Office-based surgery feasible for phakic IOL implantation

July 15, 2005

Washington, DC—Refractive surgeons performing phakic IOL implantation with the iris-claw lens (Verisyse, AMO) should realize they can safely offer that procedure in their office-based surgery facility without obtaining formal certification from an ambulatory surgery accrediting organization, said Brian S. Boxer Wachler, MD, at the annual meeting of the American Society of Cataract and Refractive Surgery.

Washington, DC-Refractive surgeons performing phakic IOL implantation with the iris-claw lens (Verisyse, AMO) should realize they can safely offer that procedure in their office-based surgery facility without obtaining formal certification from an ambulatory surgery accrediting organization, said Brian S. Boxer Wachler, MD, at the annual meeting of the American Society of Cataract and Refractive Surgery.

Dr. Boxer Wachler, director, Boxler Wachler Vision Institute, Beverly Hills, CA, told attendees that he learned through meticulous analysis of the credentialing criteria that the bulk of accreditation requirements from the Accreditation Association for Ambulatory Health Care (AAAHC) are administrative in nature with no bearing on procedural sterility or patient safety. Assessing the structure and practices in his existing office-based LASIK suite, he found that they already fulfilled many of the safety- and sterility-related criteria that would be needed to obtain AAAHC certification; the few deficits that existed were easily addressed.

"It is much nicer from the patient's perspective to have this type of elective procedure performed in an office-based setting. However, surgeons may fail to investigate that opportunity because they wrongly assume extensive measures are needed to assure safety and sterility. As we learned, it is easy to implement the relevant AAAHC criteria and even exceed that organization's safety and sterility standards without the superfluous administrative components," he said.
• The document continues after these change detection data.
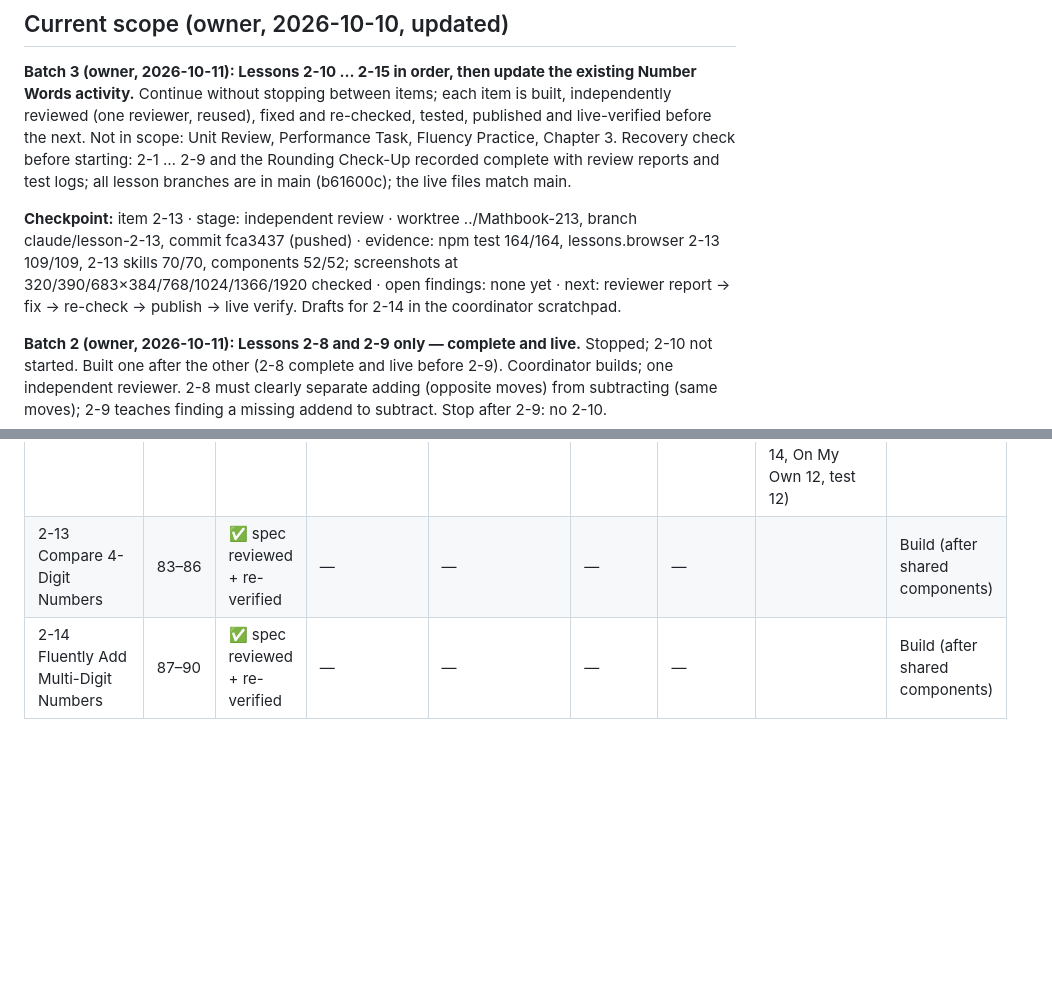
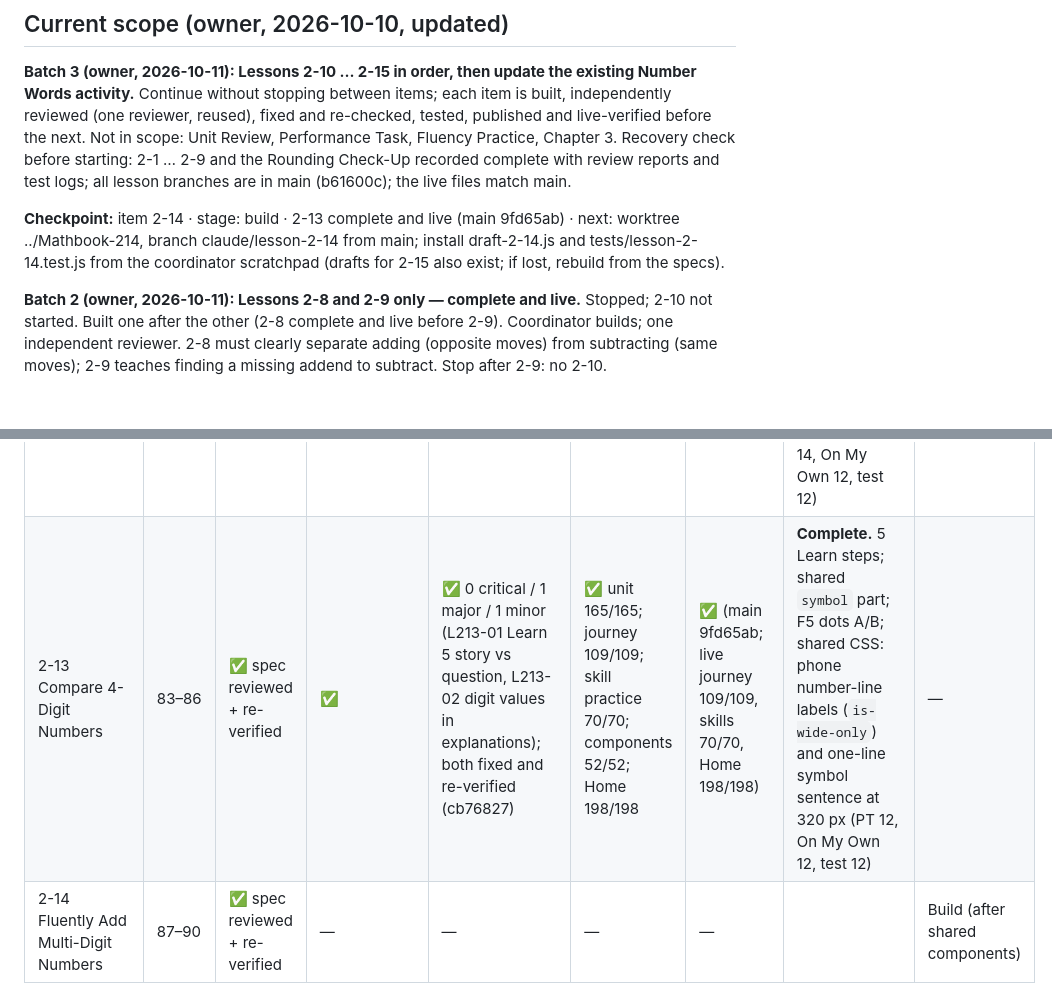
Before and after one commit to bazeocrisy/Mathbook, a Markdown page: docs/chapter-2/STATUS.md, 2 parts joined by grey strips. GitHub-like rendering; blank space fills up the shorter version.

Commit message:
Status: Lesson 2-13 complete and live-verified; checkpoint 2-14 build
Co-Authored-By: Claude Opus 5.5 <noreply@anthropic.com>

```diff
--- a/docs/chapter-2/STATUS.md
+++ b/docs/chapter-2/STATUS.md
@@ -10,7 +10,7 @@ Single source of truth for Chapter 2 progress. Updated by the coordinator after
 
 **Batch 3 (owner, 2026-10-11): Lessons 2-10 … 2-15 in order, then update the existing Number Words activity.** Continue without stopping between items; each item is built, independently reviewed (one reviewer, reused), fixed and re-checked, tested, published and live-verified before the next. Not in scope: Unit Review, Performance Task, Fluency Practice, Chapter 3. Recovery check before starting: 2-1 … 2-9 and the Rounding Check-Up recorded complete with review reports and test logs; all lesson branches are in main (b61600c); the live files match main.
 
-**Checkpoint:** item 2-13 · stage: independent review · worktree ../Mathbook-213, branch claude/lesson-2-13, commit fca3437 (pushed) · evidence: npm test 164/164, lessons.browser 2-13 109/109, 2-13 skills 70/70, components 52/52; screenshots at 320/390/683×384/768/1024/1366/1920 checked · open findings: none yet · next: reviewer report → fix → re-check → publish → live verify. Drafts for 2-14 in the coordinator scratchpad.
+**Checkpoint:** item 2-14 · stage: build · 2-13 complete and live (main 9fd65ab) · next: worktree ../Mathbook-214, branch claude/lesson-2-14 from main; install draft-2-14.js and tests/lesson-2-14.test.js from the coordinator scratchpad (drafts for 2-15 also exist; if lost, rebuild from the specs).
 
 **Batch 2 (owner, 2026-10-11): Lessons 2-8 and 2-9 only — complete and live.** Stopped; 2-10 not started. Built one after the other (2-8 complete and live before 2-9). Coordinator builds; one independent reviewer. 2-8 must clearly separate adding (opposite moves) from subtracting (same moves); 2-9 teaches finding a missing addend to subtract. Stop after 2-9: no 2-10.
 
@@ -35,7 +35,7 @@ Earlier: lessons 2-3 and 2-4 are complete. Then build **Lesson 2-5 only** (one b
 | 2-10 Fluently Add within 1,000 | 71–74 | ✅ spec reviewed + re-verified | ✅ | ✅ 0 critical / 1 major (L210-01 packs printed their answer) / 2 minor; all fixed and re-verified | ✅ unit 141/141; journey 109/109; skill practice + Home 61/61 | ✅ (main fef00a0) | **Complete.** 5 Learn steps; column items use the stacked control; O13, O14 added (PT 12, On My Own 14, test 12). Shared: `adjust` optional `show`; wizard scrolls the card into view on short screens (200% zoom) | — |
 | 2-11 Fluently Subtract within 1,000 | 75–78 | ✅ spec reviewed + re-verified | ✅ | ✅ 0 critical / 0 major / 4 minor (L211-01…04); all fixed and re-verified | ✅ unit 149/149; journey 109/109; skill practice + Home 64/64 | ✅ (main 7943455) | **Complete.** 5 Learn steps; O13–O16 added (PT 14, On My Own 16, test 12). Shared: partsTip keeps a '?' that is the unknown. Note: step-5 Your Turn Check Answer sits ~10 px below a 768 px desktop fold (judged acceptable) | — |
 | 2-12 Solve Two-Step Problems | 79–82 | ✅ spec reviewed + re-verified | ✅ | ✅ 0 critical / 0 major / 3 minor (L212-01…03); all fixed and re-verified | ✅ unit 157/157; journey 122/122; skill practice + Home 61/61 | ✅ (main e0023b4) | **Complete.** 6 Learn steps (know → first unknown a → use it in step 2); Diagram A/B/C positions authored; no engine change (PT 14, On My Own 12, test 12) | — |
-| 2-13 Compare 4-Digit Numbers | 83–86 | ✅ spec reviewed + re-verified | — | — | — | — | | Build (after shared components) |
+| 2-13 Compare 4-Digit Numbers | 83–86 | ✅ spec reviewed + re-verified | ✅ | ✅ 0 critical / 1 major / 1 minor (L213-01 Learn 5 story vs question, L213-02 digit values in explanations); both fixed and re-verified (cb76827) | ✅ unit 165/165; journey 109/109; skill practice 70/70; components 52/52; Home 198/198 | ✅ (main 9fd65ab; live journey 109/109, skills 70/70, Home 198/198) | **Complete.** 5 Learn steps; shared `symbol` part; F5 dots A/B; shared CSS: phone number-line labels (`is-wide-only`) and one-line symbol sentence at 320 px (PT 12, On My Own 12, test 12) | — |
 | 2-14 Fluently Add Multi-Digit Numbers | 87–90 | ✅ spec reviewed + re-verified | — | — | — | — | | Build (after shared components) |
 | 2-15 Use an Algorithm to Subtract | 91–94 | ✅ spec reviewed + re-verified | — | — | — | — | | Build (after shared components) |
 | Unit Review | 95–97 | ✅ spec reviewed + re-verified | — | — | — | — | | Build (after shared components) |
```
Section 8 is important because it provides a facility and environment checklist. However, most of its items are probably already in place in an existing office-based LASIK suite.
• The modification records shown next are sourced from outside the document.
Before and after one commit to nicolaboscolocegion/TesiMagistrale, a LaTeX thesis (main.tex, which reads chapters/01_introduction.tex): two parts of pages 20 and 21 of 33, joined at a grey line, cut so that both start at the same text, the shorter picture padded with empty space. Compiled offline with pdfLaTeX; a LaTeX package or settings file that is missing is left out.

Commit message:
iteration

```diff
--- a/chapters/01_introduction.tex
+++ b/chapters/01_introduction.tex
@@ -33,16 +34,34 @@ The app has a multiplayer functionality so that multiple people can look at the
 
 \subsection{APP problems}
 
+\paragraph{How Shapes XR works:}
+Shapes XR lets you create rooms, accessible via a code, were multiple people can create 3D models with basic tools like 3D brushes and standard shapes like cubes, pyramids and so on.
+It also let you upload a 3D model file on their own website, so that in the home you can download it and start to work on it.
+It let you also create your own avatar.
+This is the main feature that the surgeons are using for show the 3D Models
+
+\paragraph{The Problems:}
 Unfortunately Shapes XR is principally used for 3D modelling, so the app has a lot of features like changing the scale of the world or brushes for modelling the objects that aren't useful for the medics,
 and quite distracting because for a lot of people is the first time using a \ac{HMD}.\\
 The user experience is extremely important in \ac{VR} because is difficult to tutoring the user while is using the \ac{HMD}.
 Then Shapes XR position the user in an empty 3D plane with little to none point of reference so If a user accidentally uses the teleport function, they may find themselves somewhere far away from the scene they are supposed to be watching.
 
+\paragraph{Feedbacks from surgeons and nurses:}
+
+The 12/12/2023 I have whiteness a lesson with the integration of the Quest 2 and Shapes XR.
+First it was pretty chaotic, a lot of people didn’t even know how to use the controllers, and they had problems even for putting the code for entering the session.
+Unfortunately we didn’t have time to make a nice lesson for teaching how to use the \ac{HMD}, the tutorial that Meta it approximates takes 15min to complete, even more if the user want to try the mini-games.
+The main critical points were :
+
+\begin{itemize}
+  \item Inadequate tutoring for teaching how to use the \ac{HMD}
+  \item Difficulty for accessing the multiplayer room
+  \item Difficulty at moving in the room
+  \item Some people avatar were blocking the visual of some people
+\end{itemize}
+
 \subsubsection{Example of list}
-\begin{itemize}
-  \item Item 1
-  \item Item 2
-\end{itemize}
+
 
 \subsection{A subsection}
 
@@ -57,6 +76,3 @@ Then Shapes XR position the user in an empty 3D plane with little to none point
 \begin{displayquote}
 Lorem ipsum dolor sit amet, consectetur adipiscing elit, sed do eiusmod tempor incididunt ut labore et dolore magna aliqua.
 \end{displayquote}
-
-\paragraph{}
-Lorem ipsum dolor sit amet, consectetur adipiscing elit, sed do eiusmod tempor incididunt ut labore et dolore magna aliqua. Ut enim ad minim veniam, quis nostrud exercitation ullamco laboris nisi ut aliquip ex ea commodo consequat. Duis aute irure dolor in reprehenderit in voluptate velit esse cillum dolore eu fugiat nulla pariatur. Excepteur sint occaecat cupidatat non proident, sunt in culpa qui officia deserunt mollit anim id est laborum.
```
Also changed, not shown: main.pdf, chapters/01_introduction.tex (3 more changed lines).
For example, that section stipulates the need for adequate lighting and ventilation, procedures to minimize sources and transmission of infections, and procedures for proper identification, management, handling, transport, treatment, and disposition of hazardous materials and wastes.

Facility cleanliness One part of Section 8 that may require modifications relates to cleaning and maintenance of the facility. As stipulated by those criteria, surgeons should be sure the surgery suite has covered floors, non-flaking ceiling tiles, and undergoes monthly cleaning of its walls, ceilings, and all other non-surgical surfaces, Dr. Boxer Wachler explained.
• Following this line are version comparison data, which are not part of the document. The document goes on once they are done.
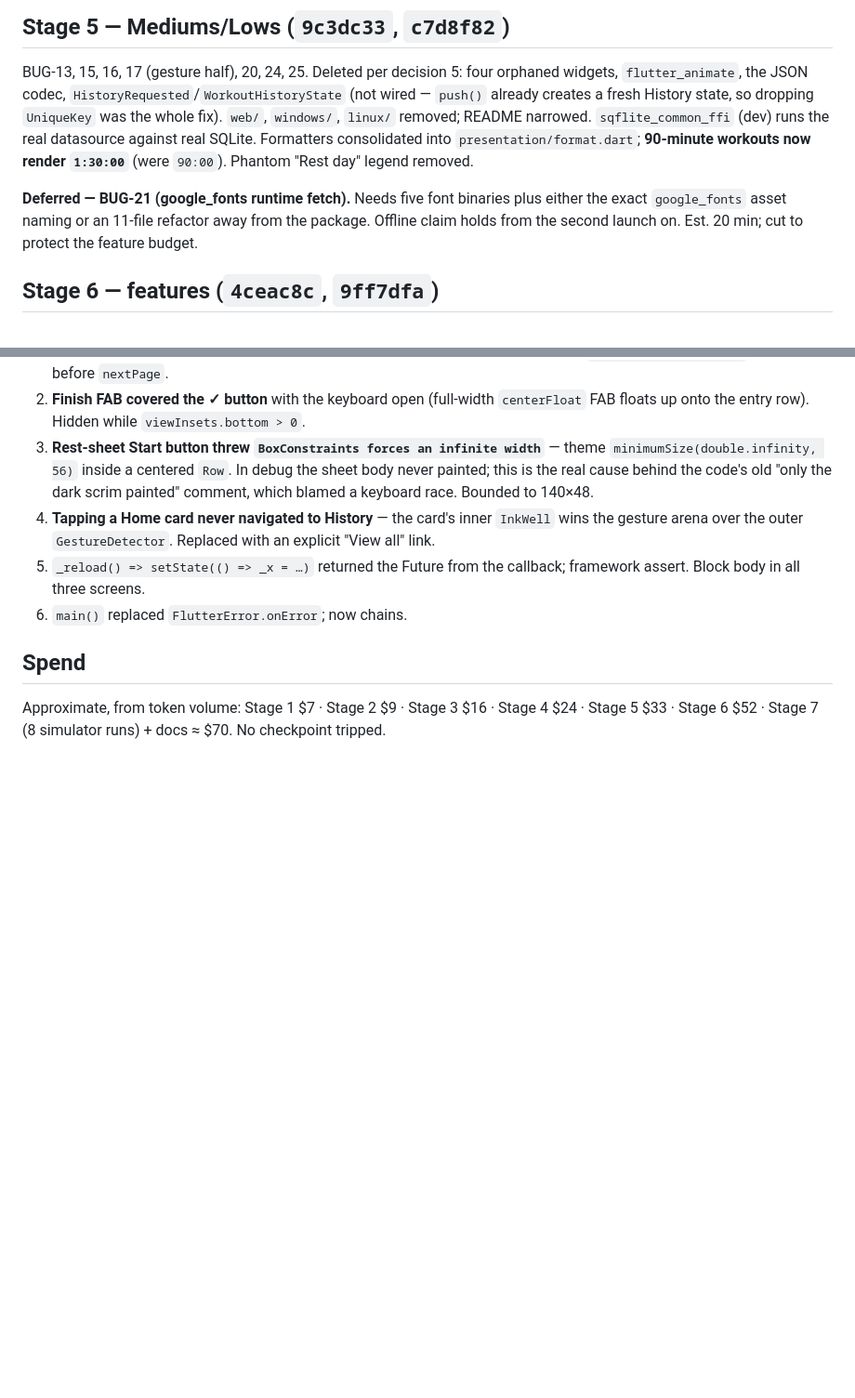
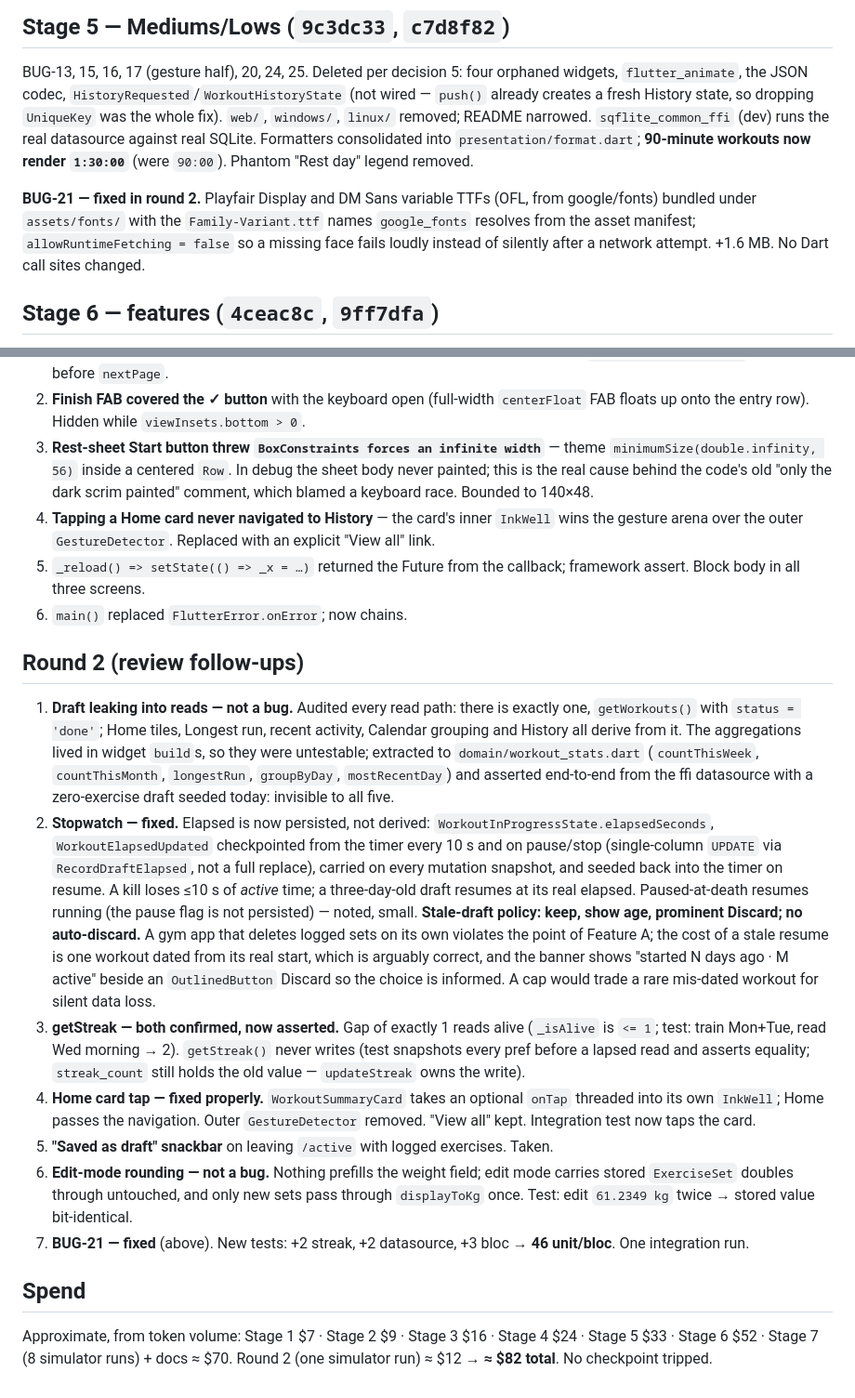
Before and after one commit to adrit-ganeriwala-05/GymPulse, a Markdown page: FIXES.md, 2 parts joined by grey strips. Shown at 93% size. Drawn GitHub-style; blank space fills up the shorter version.

Commit message:
docs: round-2 section in FIXES; project_context reflects stats module, elapsed, fonts

```diff
--- a/FIXES.md
+++ b/FIXES.md
@@ -30,7 +30,7 @@ BUG-13, 15, 16, 17 (gesture half), 20, 24, 25.
 Deleted per decision 5: four orphaned widgets, `flutter_animate`, the JSON codec, `HistoryRequested`/`WorkoutHistoryState` (not wired — `push()` already creates a fresh History state, so dropping `UniqueKey` was the whole fix). `web/`, `windows/`, `linux/` removed; README narrowed. `sqflite_common_ffi` (dev) runs the real datasource against real SQLite.
 Formatters consolidated into `presentation/format.dart`; **90-minute workouts now render `1:30:00`** (were `90:00`). Phantom "Rest day" legend removed.
 
-**Deferred — BUG-21 (google_fonts runtime fetch).** Needs five font binaries plus either the exact `google_fonts` asset naming or an 11-file refactor away from the package. Offline claim holds from the second launch on. Est. 20 min; cut to protect the feature budget.
+**BUG-21 — fixed in round 2.** Playfair Display and DM Sans variable TTFs (OFL, from google/fonts) bundled under `assets/fonts/` with the `Family-Variant.ttf` names `google_fonts` resolves from the asset manifest; `allowRuntimeFetching = false` so a missing face fails loudly instead of silently after a network attempt. +1.6 MB. No Dart call sites changed.
 
 ## Stage 6 — features (`4ceac8c`, `9ff7dfa`)
 Picked A (persisted draft) and B (edit/delete) — reasoning in `FEATURE_PROPOSALS.md`.
@@ -65,5 +65,16 @@ Tests: 5 datasource cases incl. **v1 → v2 migration on a hand-built v1 file**,
 5. `_reload() => setState(() => _x = …)` returned the Future from the callback; framework assert. Block body in all three screens.
 6. `main()` replaced `FlutterError.onError`; now chains.
 
+## Round 2 (review follow-ups)
+1. **Draft leaking into reads — not a bug.** Audited every read path: there is exactly one, `getWorkouts()` with `status = 'done'`; Home tiles, Longest run, recent activity, Calendar grouping and History all derive from it. The aggregations lived in widget `build`s, so they were untestable; extracted to `domain/workout_stats.dart` (`countThisWeek`, `countThisMonth`, `longestRun`, `groupByDay`, `mostRecentDay`) and asserted end-to-end from the ffi datasource with a zero-exercise draft seeded today: invisible to all five.
+2. **Stopwatch — fixed.** Elapsed is now persisted, not derived: `WorkoutInProgressState.elapsedSeconds`, `WorkoutElapsedUpdated` checkpointed from the timer every 10 s and on pause/stop (single-column `UPDATE` via `RecordDraftElapsed`, not a full replace), carried on every mutation snapshot, and seeded back into the timer on resume. A kill loses ≤10 s of *active* time; a three-day-old draft resumes at its real elapsed. Paused-at-death resumes running (the pause flag is not persisted) — noted, small.
+   **Stale-draft policy: keep, show age, prominent Discard; no auto-discard.** A gym app that deletes logged sets on its own violates the point of Feature A; the cost of a stale resume is one workout dated from its real start, which is arguably correct, and the banner shows "started N days ago · M active" beside an `OutlinedButton` Discard so the choice is informed. A cap would trade a rare mis-dated workout for silent data loss.
+3. **getStreak — both confirmed, now asserted.** Gap of exactly 1 reads alive (`_isAlive` is `<= 1`; test: train Mon+Tue, read Wed morning → 2). `getStreak()` never writes (test snapshots every pref before a lapsed read and asserts equality; `streak_count` still holds the old value — `updateStreak` owns the write).
+4. **Home card tap — fixed properly.** `WorkoutSummaryCard` takes an optional `onTap` threaded into its own `InkWell`; Home passes the navigation. Outer `GestureDetector` removed. "View all" kept. Integration test now taps the card.
+5. **"Saved as draft" snackbar** on leaving `/active` with logged exercises. Taken.
+6. **Edit-mode rounding — not a bug.** Nothing prefills the weight field; edit mode carries stored `ExerciseSet` doubles through untouched, and only new sets pass through `displayToKg` once. Test: edit `61.2349 kg` twice → stored value bit-identical.
+7. **BUG-21 — fixed** (above).
+New tests: +2 streak, +2 datasource, +3 bloc → **46 unit/bloc**. One integration run.
+
 ## Spend
-Approximate, from token volume: Stage 1 $7 · Stage 2 $9 · Stage 3 $16 · Stage 4 $24 · Stage 5 $33 · Stage 6 $52 · Stage 7 (8 simulator runs) + docs ≈ $70. No checkpoint tripped.
+Approximate, from token volume: Stage 1 $7 · Stage 2 $9 · Stage 3 $16 · Stage 4 $24 · Stage 5 $33 · Stage 6 $52 · Stage 7 (8 simulator runs) + docs ≈ $70. Round 2 (one simulator run) ≈ $12 → **≈ $82 total**. No checkpoint tripped.
```
Also changed, not shown: project_context.md (+3 -3 lines).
Section 9 of the AAAHC criteria focuses on anesthesia services. However, those standards are not applicable to phakic IOL surgery if the procedure is being performed without an IV line in place.

"We perform phakic IOL implantation with topical anesthesia and do not supplement it with IV sedation, and so there is no need for monitoring of cardiovascular and pulmonary function by an anesthesiologist or nurse anesthetist," Dr. Boxer Wachler said.

The last section of the AAAHC criteria relates to standards for room construction and sterility, and they too are likely already being followed in any facility that is being used for LASIK.

For example, Section 10H requires that the room be constructed and equipped in compliance with applicable state and local fire codes. Criteria in Section 10L describe the need for proper attire of all persons entering the operating room and their use of acceptable aseptic techniques, allowing authorized persons only in the surgical area, use of suitable equipment for regular surface cleaning, and the need to clean the operating area before each procedure, have suitable sterilization equipment, and have packaging and labeling procedures for sterilized materials to maintain sterility and identify sterility dates.

In his own practice, Dr. Boxer Wachler implements a few additional procedures that are designed to enhance safety and sterility when performing phakic IOL implantation. Similar to cataract surgery, all personnel are gowned, the patient is draped, the preoperative prep includes a povidone-iodine prep and scrub, and endophthalmitis prophylaxis is provided with use of a fourth-generation fluoroquinolone. In addition, the incision used for IOL implantation is sutured at the end of the procedure.

"The incidence of post-cataract surgery endophthalmitis has increased 15-fold comparing sutureless, clear corneal procedures against those performed with a sutured wound. Suturing the wound greatly reduces the risk of endophthalmitis because it prevents reflux of the bacteria-containing tear film through the incision and into the anterior chamber as shown by Dr. Peter McDonnell's recent study," he explained.

Dr. Boxer Wachler's personal record speaks to the ability to perform Verisyse IOL (AMO) implantation safely in the office-based surgery setting.